Lines containing the word "util" are the ones to copy from the records below.

START INPUT DATA

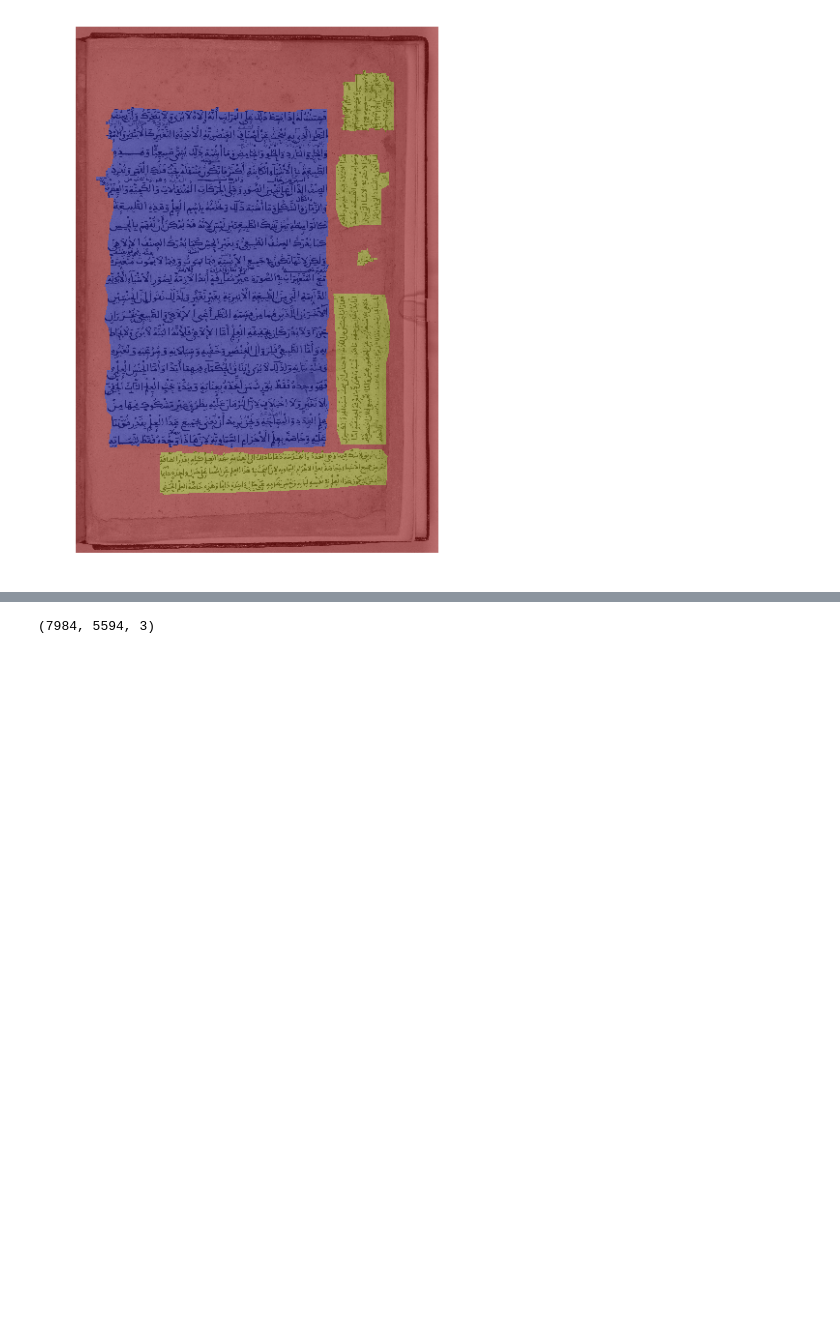
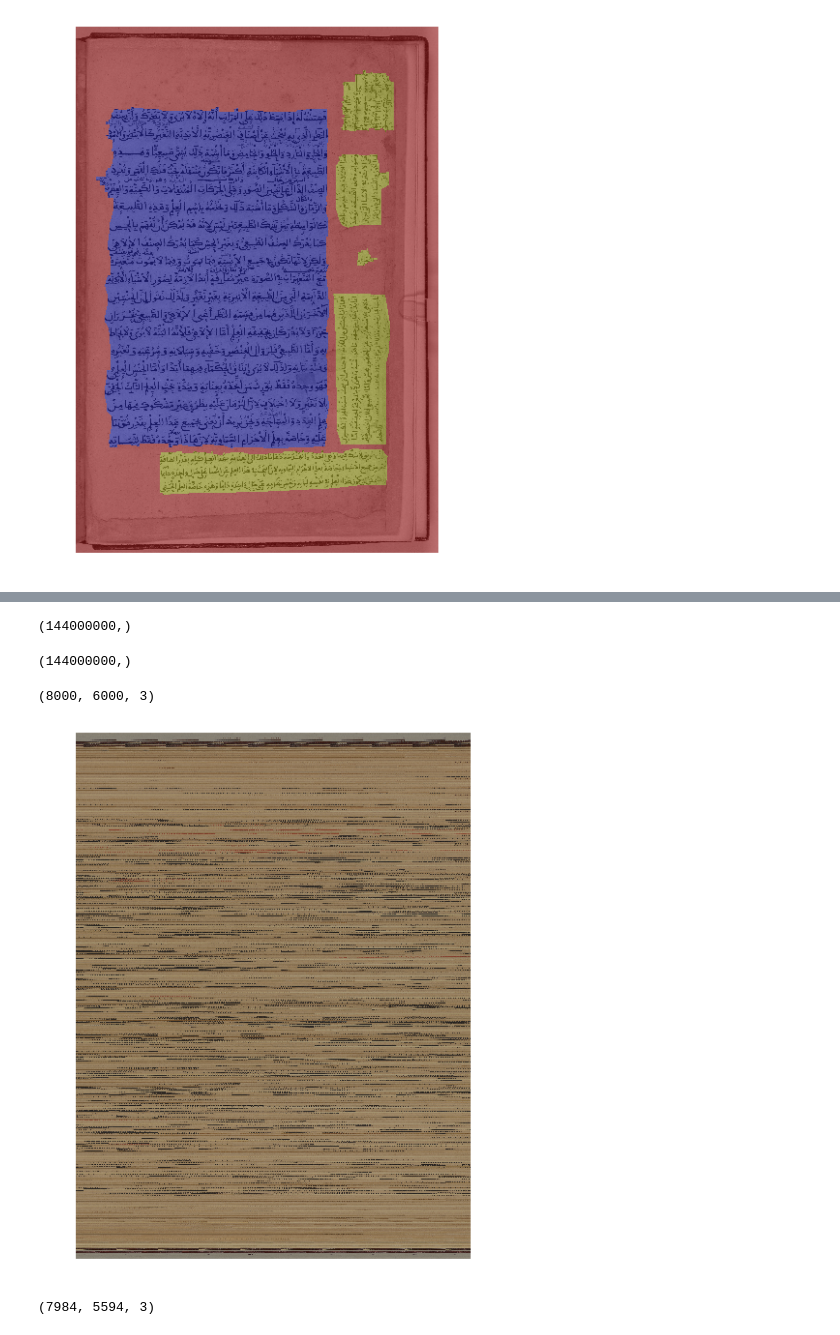
Before and after one commit to oasis789/RASM2018, a Jupyter notebook: code/Creating Patches.ipynb, the cells around one changed output, grey strips where cells are left out. Cells and saved outputs as stored; diff of their text form; code cells hidden in the pictures; blank space fills up the shorter version.

```diff
--- a/code/Creating Patches.ipynb
+++ b/code/Creating Patches.ipynb
@@ -27,0 +29,2 @@ from skimage.util import view_as_blocks
+# %%
+image = resize(image, (8000, 6000, 3))
@@ -27,0 +35,2 @@ from skimage.util import view_as_blocks
+# %%
+blocked = view_as_blocks(image, block_shape=(25, 25, 3))
@@ -27,0 +43,8 @@ from skimage.util import view_as_blocks
+# %%
+np.ravel(image).shape
+# %% [output]
+(144000000,)
+# %%
+np.ravel(blocked).shape
+# %% [output]
+(144000000,)
@@ -28,3 +53,11 @@ from skimage.util import view_as_blocks
+# %%
+l.shape
+# %% [output]
+(8000, 6000, 3)
+# %%
+plot_image(np.reshape(np.ravel(blocked), (8000, 6000, 3)))
+# %% [output]
+[figure, added]
 # %%
 from skimage.util import crop
 # %%
```
Also changed, not shown: parts of 6 cells of this notebook, 2 other files.
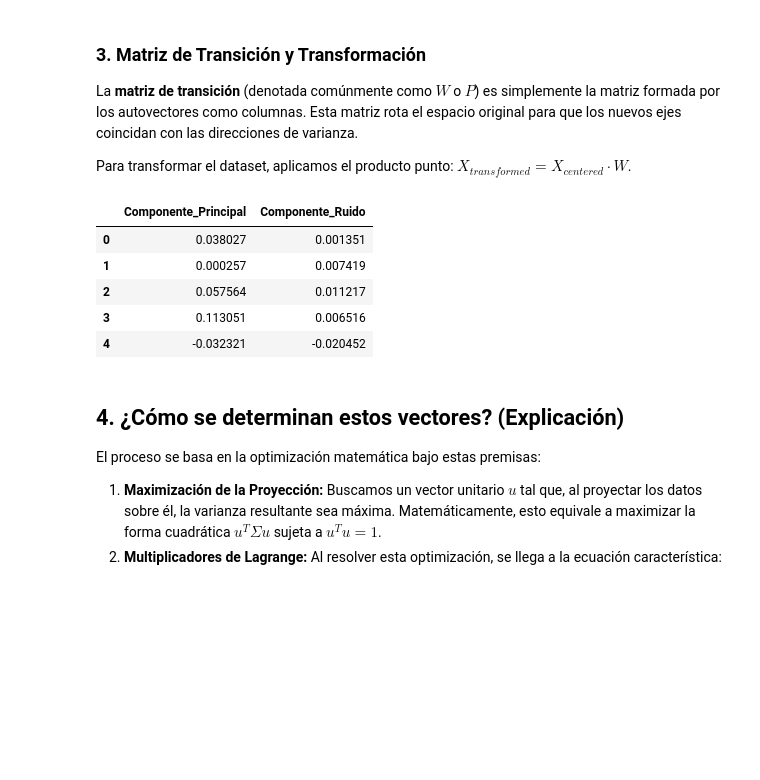
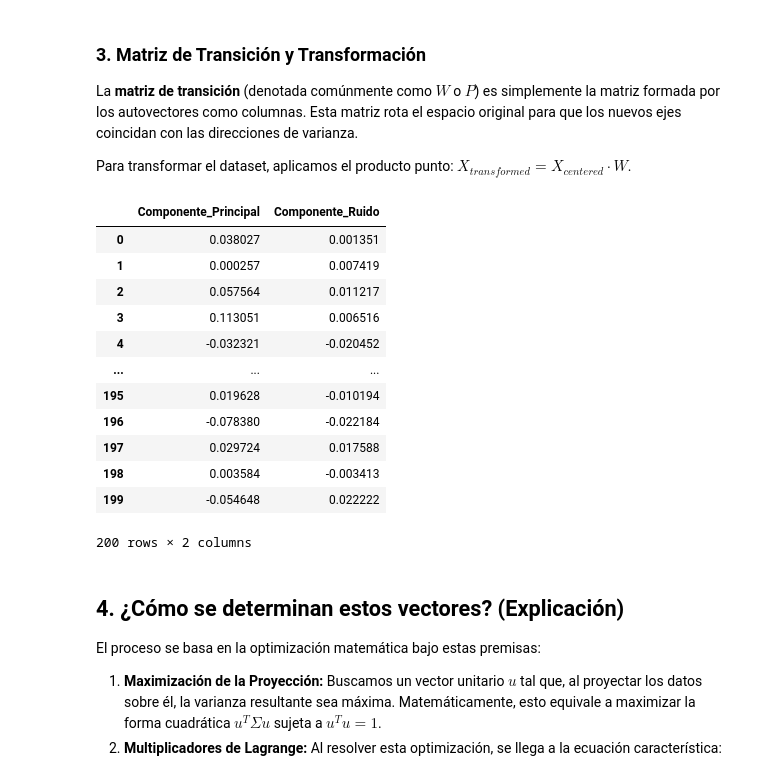
Before and after one commit to marco-canas/linear_algebra, a Jupyter notebook: 3_clases_segun_clara_mejia_laverde/1_cap/7_modulo/7_modulo.ipynb, the cells around one changed output. Cells and saved outputs as stored; diff of their text form; code cells hidden in the pictures; blank space fills up the shorter version.

```diff
--- a/3_clases_segun_clara_mejia_laverde/1_cap/7_modulo/7_modulo.ipynb
+++ b/3_clases_segun_clara_mejia_laverde/1_cap/7_modulo/7_modulo.ipynb
@@ -3072,19 +3026,26 @@ Para transformar el dataset, aplicamos el producto punto: $X_{transformed} = X_{
 # %%
 # Matriz de Transición
 W = eigenvectors
 
 # Transformar el dataset
 X_pca = X_centered.dot(W)
 
 df_transformado = pd.DataFrame(X_pca, columns=['Componente_Principal', 'Componente_Ruido'])
-df_transformado.head()
+df_transformado
 # %% [output]
 |  | Componente_Principal | Componente_Ruido |
 | 0 | 0.038027 | 0.001351 |
 | 1 | 0.000257 | 0.007419 |
 | 2 | 0.057564 | 0.011217 |
 | 3 | 0.113051 | 0.006516 |
 | 4 | -0.032321 | -0.020452 |
+| ... | ... | ... |
+| 195 | 0.019628 | -0.010194 |
+| 196 | -0.078380 | -0.022184 |
+| 197 | 0.029724 | 0.017588 |
+| 198 | 0.003584 | -0.003413 |
+| 199 | -0.054648 | 0.022222 |
+200 rows × 2 columns
 # %% [markdown]
 ## 4. ¿Cómo se determinan estos vectores? (Explicación)
 
```
Also changed, not shown: parts of 45 cells of this notebook, 3 other files.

END INPUT DATA

# FINISHED EXERCISE
@@ -27,0 +29,2 @@ from skimage.util import view_as_blocks
@@ -27,0 +35,2 @@ from skimage.util import view_as_blocks
@@ -27,0 +43,8 @@ from skimage.util import view_as_blocks
@@ -28,3 +53,11 @@ from skimage.util import view_as_blocks
 from skimage.util import crop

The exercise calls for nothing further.